“All of this information is critical to have as we prepare for our Committee’s October 30th hearing with Boeing’s CEO, as well as Boeing’s chief engineer of its commercial airplanes division, and the chief pilot for the 737,” said Peter DeFazio, chairman of the U.S. House Transportation and Infrastructure Committee.
“These reports certainly add to my concern that production pressures may have impacted safety on the 737 MAX, which is exactly why it’s so critical we get to the bottom of this,” he said.
The committee has been poring over hundreds of thousands of pages of documents and emails from Boeing and the Federal Aviation Administration, but it was not aware of the engineer’s complaint, he said.
Boeing said it would continue to cooperate with Congress and regulatory authorities as it focuses on safely returning the MAX to service.
“Boeing offers its employees a number of channels for raising concerns and complaints and has rigorous processes in place, both to ensure that such complaints receive thorough consideration and to protect the confidentiality of employees who make them. Accordingly, Boeing does not comment on the substance or existence of such internal complaints,” it said in a statement, responding to the New York Times report.
Boeing Chief Executive Officer Dennis Muilenburg is set to testify before Congress this month.
The U.S. House Transportation and Infrastructure Committee did not immediately respond to a request for comment.

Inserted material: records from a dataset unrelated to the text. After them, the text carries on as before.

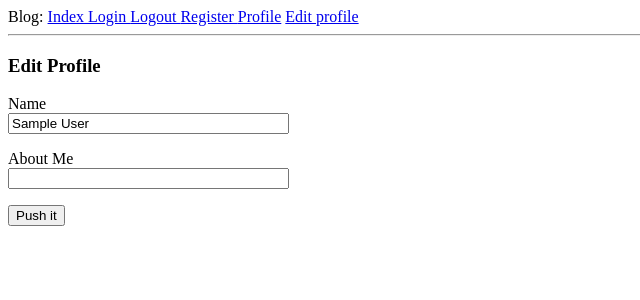
After one commit to mayurnewase/Flask-Blog, a Flask app: page /edit_profile in a window 1280 px wide. The commit adds this page. Shown: the top 300 px of the page, without its empty margins (0-640 px from the left). Run offline with Flask 2, Linux system fonts and the light colour scheme; the visitor is signed in with stand-in values (Sample User, id 1); data comes from the database, SQL or seed files in the repository; both versions use the stored data as it was after the commit.

Commit message:
added sub template(_post) profile support edit profile support about me and last seen in profile changing those in database

```diff
--- a/app/__init__.py
+++ b/app/__init__.py
@@ -13,7 +13,7 @@ migrate = Migrate(app_instance, db)
 
 #login need 4 mandatory functions in user model
 #is_authenticated, is_active, is_anonymous, get_id
-#but UserMixin can be used
+#but UserMixin can be used so no need to use above functions
 login = LoginManager(app_instance)
 login.login_view = "login" #to force user go to "/login" if not already logged in. -> Use @loggin_required to protect index function.
 
@@ -27,3 +27,10 @@ To add form
 3.view function to handle form data
 4.link to hit that url
 """
+
+"""
+flask env vars
+FLASK_ENV=developement
+FLASK_APP=blog.py
+FLASK_DEBUG=1
+"""
--- a/app/forms.py
+++ b/app/forms.py
@@ -1,7 +1,7 @@
 from flask_wtf import FlaskForm
 
 from wtforms import StringField, PasswordField, BooleanField, SubmitField
-from wtforms.validators import DataRequired, Email, EqualTo, ValidationError
+from wtforms.validators import DataRequired, Email, EqualTo, ValidationError, Length
 from app.models import User
 
 class LoginForm(FlaskForm):
@@ -36,3 +36,9 @@ class RegisterForm(FlaskForm):
 		res = User.query.filter_by(mail = mail.data).first()
 		if res is not None:
 			raise ValidationError("Taken")
+
+
+class EditProfile(FlaskForm):
+	name = StringField("Name", validators = [DataRequired()])
+	about_me = StringField("About Me", validators = [Length(min=0, max=140)])
+	submit = SubmitField("Push it")
--- a/app/models.py
+++ b/app/models.py
@@ -11,6 +11,8 @@ class User(UserMixin, db.Model):
 	name = db.Column(db.String(64), index = True, unique = True)
 	mail = db.Column(db.String(120), index = True)
 	password_hash = db.Column(db.String(128))
+	about_me = db.Column(db.String(140))
+	last_seen = db.Column(db.DateTime, default = datetime.utcnow)
 
 	#he backref argument defines the name of a field that will be added to the objects of the "many" class that points back at the "one" object.
 	posts = db.relationship("Post", backref = "author", lazy="dynamic")  #Post is following table -> this is not field in user table -> just a link
--- a/app/routes.py
+++ b/app/routes.py
@@ -1,9 +1,10 @@
 from app import app_instance as api
-from flask import render_template, flash, redirect, url_for
-from app.forms import LoginForm, RegisterForm
+from flask import render_template, flash, redirect, url_for, request
+from app.forms import LoginForm, RegisterForm, EditProfile
 from flask_login import current_user, login_user, logout_user, login_required  #manage sessions for user
 from app.models import User
 from app import db
+from datetime import datetime
 
 @api.route("/")
 @api.route("/index")
@@ -12,9 +13,10 @@ def index():					#need to inspect next parameter in login(), as hacker can put p
 
 	#user = {"name" : "lola"}  #not required as index.html take it from db
 
+	#read all posts from db
 	posts = [
-	{"author" : {"name" : "lola_author"}, "body" : "lola wrote a book"},
-	{"author" : {"name" : "lola_second_author"}, "body" : "aother book"}
+	{"author" :  "lola_author", "body" : "lola wrote a book"},
+	{"author" :  "lola_second_author", "body" : "aother book"}
 	]
 
 	return render_template("index.html", title = "Home", posts = posts)
@@ -58,9 +60,7 @@ def register():
 		return redirect(url_for("index"))
 
 	form = RegisterForm()
-	print("------INSIDE FORM VIEW FUNCTION-----------")
 	if form.validate_on_submit():
-		print("----INSIDE VALIDATED FORM------")
 		user = User(name=form.name.data, mail=form.mail.data)
 		user.set_password(form.password1.data)
 
@@ -72,3 +72,47 @@ def register():
 		return redirect(url_for("login"))
 
 	return render_template("/register.html", form = form)
+
+
+@api.route("/user/<name>")
+@login_required
+def user(name):
+	user = User.query.filter_by(name= name).first_or_404()
+
+	posts = [
+	{"author" :  name, "body" : "lola wrote a book"},
+	{"author" :  name, "body" : "aother book"}
+	]
+	print("giving user template ", name)
+	return render_template("user.html", user = user, posts = posts)
+
+
+@api.before_request
+def before_request():
+	#flask call this for every client request and before serving that request.
+	if current_user.is_authenticated:
+		current_user.last_seen = datetime.utcnow()
+		db.session.commit()	  #no need to db.session.add(u) coz current_user runs user_loader which put user in db session
+
+@api.route("/edit_profile", methods = ["POST", "GET"])
+def edit_profile():
+
+	form = EditProfile()
+
+	if form.validate_on_submit():
+		print("---USER SENT FORM WITH ", request.method)
+		current_user.name = form.name.data
+		current_user.about_me = form.about_me.data
+		db.session.commit()
+		flash("changes commited in db")
+
+		return redirect(url_for("user", name = current_user.name))
+
+	#how to prefill data in form so user will see old data and modify it,using GET request
+	#coz when server gives web page to user it use get request.
+	if request.method == "GET":
+		form.name.data = current_user.name
+		form.about_me.data = current_user.about_me
+
+
+	return render_template("edit_profile.html", form = form)
--- /dev/null
+++ b/app/templates/_post.html
@@ -0,0 +1,3 @@
+<p>
+		{{ post.author }} says : <b> {{ post.body }} </b>
+</p>
--- a/app/templates/base.html
+++ b/app/templates/base.html
@@ -17,6 +17,8 @@
 			<a href="{{ url_for('login') }}">Login </a>
 			<a href="{{ url_for('logout') }}">Logout </a>
 			<a href="{{ url_for('register') }}">Register </a>
+			<a href="{{ url_for('user', name=current_user.name) }}">Profile</a>
+			<a href="{{ url_for('edit_profile') }}">Edit profile </a>
 		</div>
 
 
--- /dev/null
+++ b/app/templates/edit_profile.html
@@ -0,0 +1,32 @@
+{% extends "base.html" %}
+
+{% block base_content %}
+
+	<h3>Edit Profile </h3>
+	<form action="" method = "post" novalidate>
+		{{ form.hidden_tag() }}
+
+		<p>
+			{{ form.name.label }}<br>
+			{{ form.name(size=32) }}<br>
+			{% for error in form.name.errors %}
+			<span style="color : red;">[{{ error }}]</span>
+			{% endfor %}
+		</p>
+
+		<p>
+			{{ form.about_me.label }}<br>
+			{{ form.about_me(size=32) }}<br>
+			{% for error in form.about_me.errors %}
+			<span style="color : red;">[{{ error }}]</span>
+			{% endfor %}
+		</p>
+
+		<p> {{ form.submit() }}</p>
+
+	</form>
+
+
+
+
+{% endblock %}
--- a/app/templates/index.html
+++ b/app/templates/index.html
@@ -3,7 +3,7 @@
 
 	<h3>Hi {{ current_user.name }}</h3>
 	{% for post in posts %}
-	<div><p> {{ post.author.name }} says : <b> {{ post.body }} </b></p></div>
+	<div> {% include "_post.html" %} </b></p></div>
 	{% endfor %}
 
 {% endblock %}
```
Also changed, not shown: app/templates/user.html (added, +16 -0 lines), migrations/versions/5535f1ba3496_last_seen_about_me.py (added, +30 -0 lines), app.db.
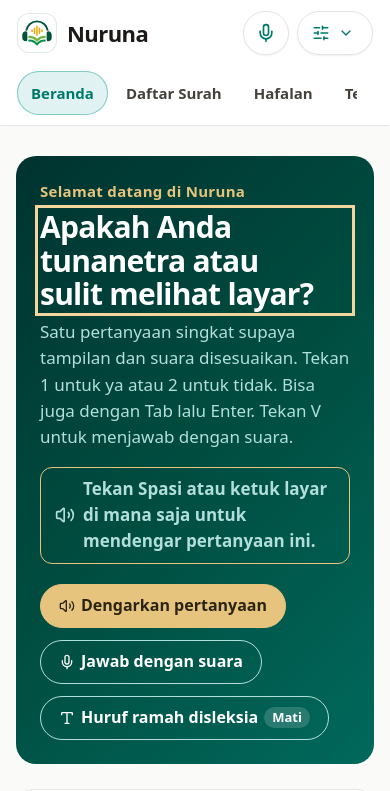
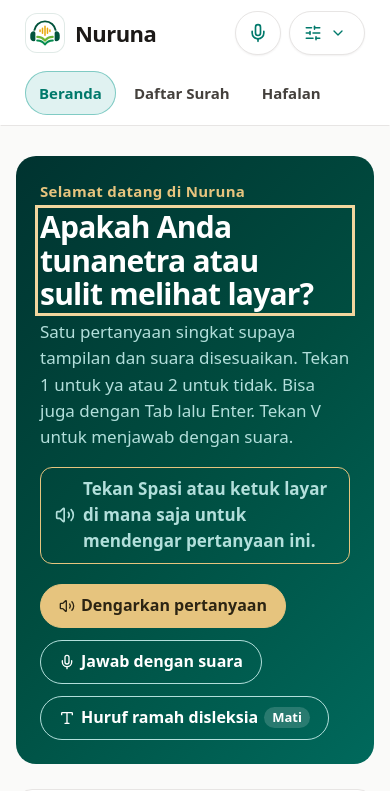
Before and after one commit to ISEKAI-SYSTEM/NurunaSystem, a Next.js app: page / in a window 390 px wide. Shown: the top 791 px of the page. Built offline with nearby package versions, Linux system fonts and the light colour scheme; a web font is replaced by a local one.

Commit message:
Navbar length fix

```diff
--- a/src/components/site-chrome.module.css
+++ b/src/components/site-chrome.module.css
@@ -14,10 +14,10 @@
   align-items: center;
   gap: 0.75rem 1.25rem;
   inline-size: 100%;
-  max-inline-size: 100%;
+  max-inline-size: 80rem; /* sama dengan .main di workspace.module.css */
   min-block-size: 4.25rem;
   margin-inline: auto;
-  padding: 0.625rem clamp(1rem, 3vw, 2.5rem);
+  padding: 0.625rem clamp(1.5rem, 3.4vw, 3.25rem);
   border: 1px solid transparent;
   border-block-end-color: var(--home-line);
   background-color: var(--home-surface);
@@ -209,9 +209,9 @@
   .nav {
     order: 3;
     flex-basis: 100%;
-    margin-inline: calc(-1 * clamp(1rem, 3vw, 2.5rem));
+    margin-inline: calc(-1 * clamp(1.5rem, 3.4vw, 3.25rem));
     overflow-x: auto;
-    padding: 0.25rem clamp(1rem, 3vw, 2.5rem);
+    padding: 0.25rem clamp(1.5rem, 3.4vw, 3.25rem);
     scrollbar-width: none;
   }
 }
```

Reporting by David Shepardson in Washington, Rama Venkat and Sathvik N in Bengaluru; Editing by Muralikumar Anantharaman